What can be expected with regards to inlining of type-bound procedures, and especially what are the differences between single- and multi-files IPO?
For instance, is there any inlining with single-file IPO outside of the module where the procedure is implemented? Or is multiple-files IPO then needed?
With regards to polymorphic objects, can the compiler inline their type bound procedures? I realize it may be difficult, but I guess that if the compiler knows the dynamic type of an object (e.g. because it has been allocated a few lines before), it may be able to figure out what is the exact type-bound procedure to inline. In this context, does NON_OVERRIDABLE makes any difference? I would have expected, in a long class hierarchy, if a type-bound procedure is NON_OVERRIDABLE in the base class, that the compiler should be able to inline it. This may be especially relevant for implementing getters procedures.
Type-bound procedures are optimized just like any other procedure if the compiler can determine which procedure to call at compile-time. If the called procedure is in the same source file as the caller, then the default inline optimization is available. If it's in a separately compiled source, you will need multi-file IPO.
For polymorphic references where the selection of routine is done at run-time, no inlining is possible. I haven't done the experiments to see if NON_OVERRIDABLE helps at all here. If you see a direct call to the procedure in the generated code, then inlining is possible, otherwise not.
Interesting. I did a few tests, and the optimization report claims to be doing inlining of all type-bound procedures, including those called with a polymorphic reference. Of course the test code is very simple and it is possible that the compiler can figure out the actual dynamic type pretty easily.

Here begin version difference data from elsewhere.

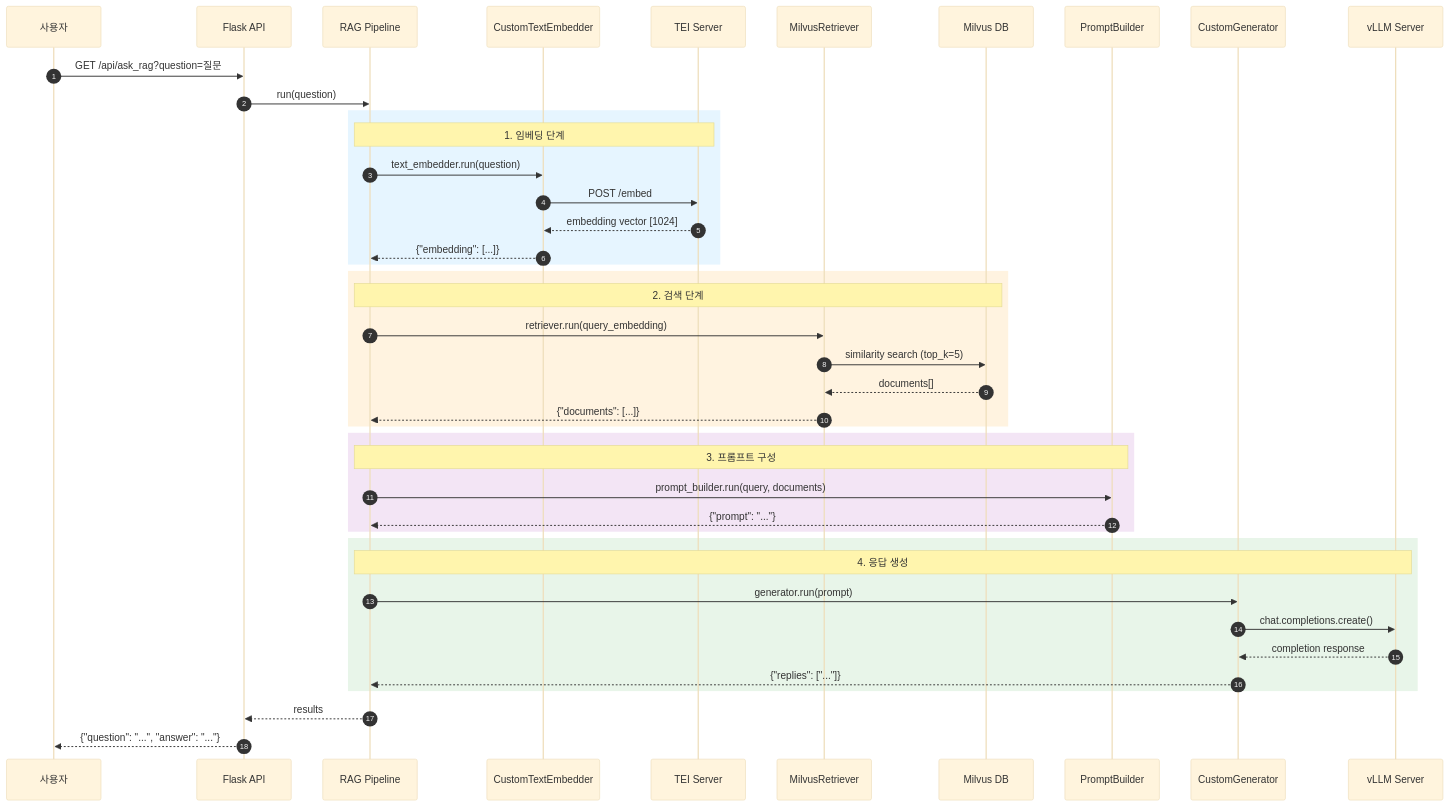
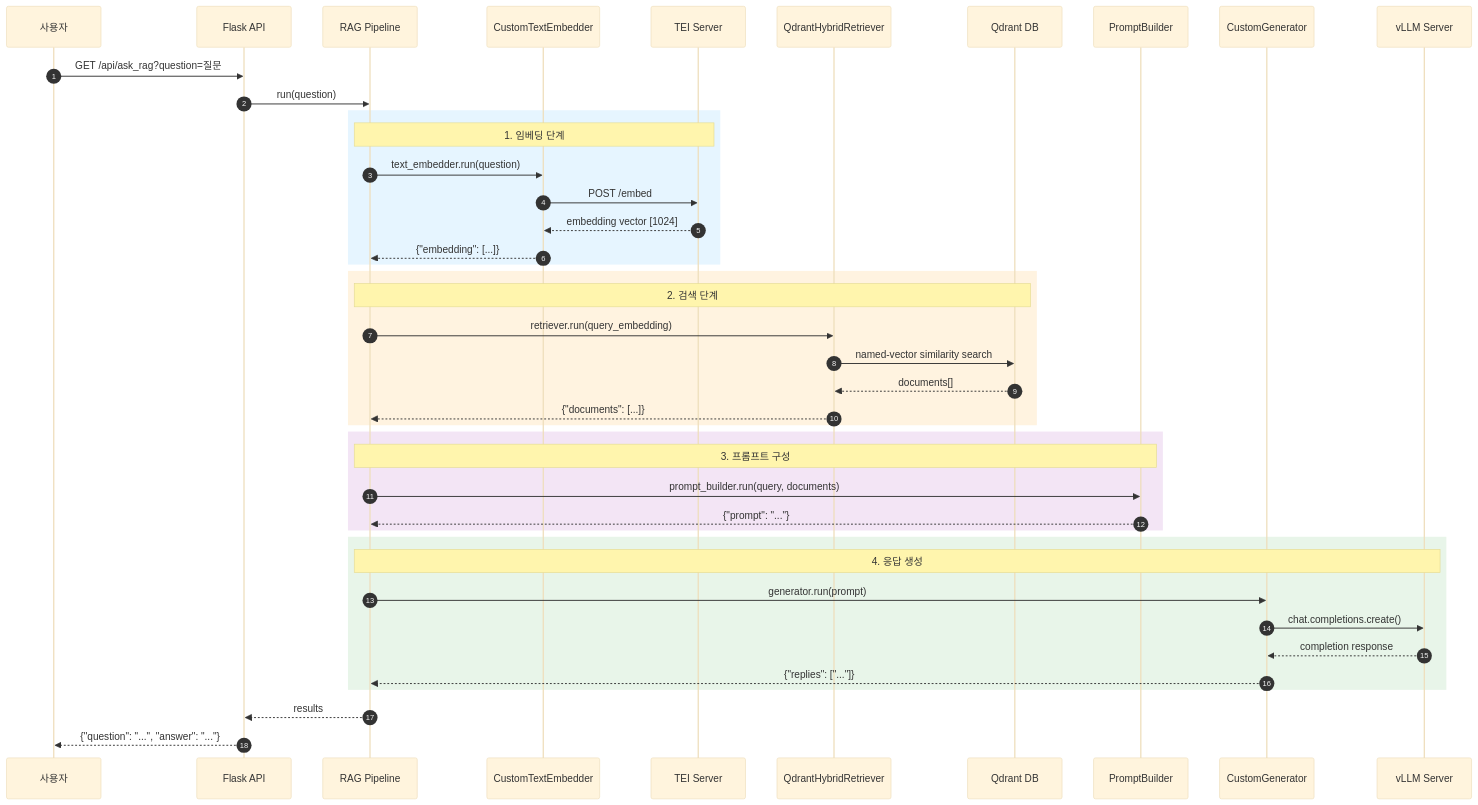
The diagram in assets/diagrams/rag_sequence.md (JMTdongsan/AI_router), drawn with Mermaid (base theme) before and after one commit. The commit also changed 21 other files, not shown here.

````diff
--- a/assets/diagrams/rag_sequence.md
+++ b/assets/diagrams/rag_sequence.md
@@ -3,50 +3,50 @@
 ```mermaid
 sequenceDiagram
     autonumber
     participant User as 사용자
     participant API as Flask API
     participant Pipeline as RAG Pipeline
     participant Embedder as CustomTextEmbedder
     participant TEI as TEI Server
-    participant Retriever as MilvusRetriever
-    participant Milvus as Milvus DB
+    participant Retriever as QdrantHybridRetriever
+    participant Qdrant as Qdrant DB
     participant Prompt as PromptBuilder
     participant Generator as CustomGenerator
     participant vLLM as vLLM Server
 
     User->>API: GET /api/ask_rag?question=질문
     API->>Pipeline: run(question)
     
     rect rgb(230, 245, 255)
         Note over Pipeline,TEI: 1. 임베딩 단계
         Pipeline->>Embedder: text_embedder.run(question)
         Embedder->>TEI: POST /embed
         TEI-->>Embedder: embedding vector [1024]
         Embedder-->>Pipeline: {"embedding": [...]}
     end
 
     rect rgb(255, 243, 224)
-        Note over Pipeline,Milvus: 2. 검색 단계
+        Note over Pipeline,Qdrant: 2. 검색 단계
         Pipeline->>Retriever: retriever.run(query_embedding)
-        Retriever->>Milvus: similarity search (top_k=5)
-        Milvus-->>Retriever: documents[]
+        Retriever->>Qdrant: named-vector similarity search
+        Qdrant-->>Retriever: documents[]
         Retriever-->>Pipeline: {"documents": [...]}
     end
 
     rect rgb(243, 229, 245)
         Note over Pipeline,Prompt: 3. 프롬프트 구성
         Pipeline->>Prompt: prompt_builder.run(query, documents)
         Prompt-->>Pipeline: {"prompt": "..."}
     end
 
     rect rgb(232, 245, 233)
         Note over Pipeline,vLLM: 4. 응답 생성
         Pipeline->>Generator: generator.run(prompt)
         Generator->>vLLM: chat.completions.create()
         vLLM-->>Generator: completion response
         Generator-->>Pipeline: {"replies": ["..."]}
     end
 
     Pipeline-->>API: results
     API-->>User: {"question": "...", "answer": "..."}
 ```
````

On my actual code base, which is very large and complex, this is not the case. It seems also on this code that NON_OVERRIDABLE makes no difference. I may still use it as it is a good documentation of a class interface, with the hope that the Intel compiler may be able to pick up this information for optimization.
Unfortunately I cannot use multi-files IPO on my actual code: there is always an internal compiler error (segmentation violation). Problem is: I failed until now to create a simple test reproducing the problem... Are there any ways to pinpoint where the problem may be (such as some stack trace)? Commenting out a *lot* of code allows me to compile with multi-files IPO, but when removing the comments there is always a point at which the internal error comes back. Does having smaller source files or submodules could help the compiler?
If you can't easily reduce the test case, please submit the original program (sources and build instructions) through Intel Premier Support and we'll take it from there. An internal compiler error is always a compiler bug and the sooner we can reproduce it in-house. the sooner we can make the fix available to everyone. We have internal tools that can help us identify the problem.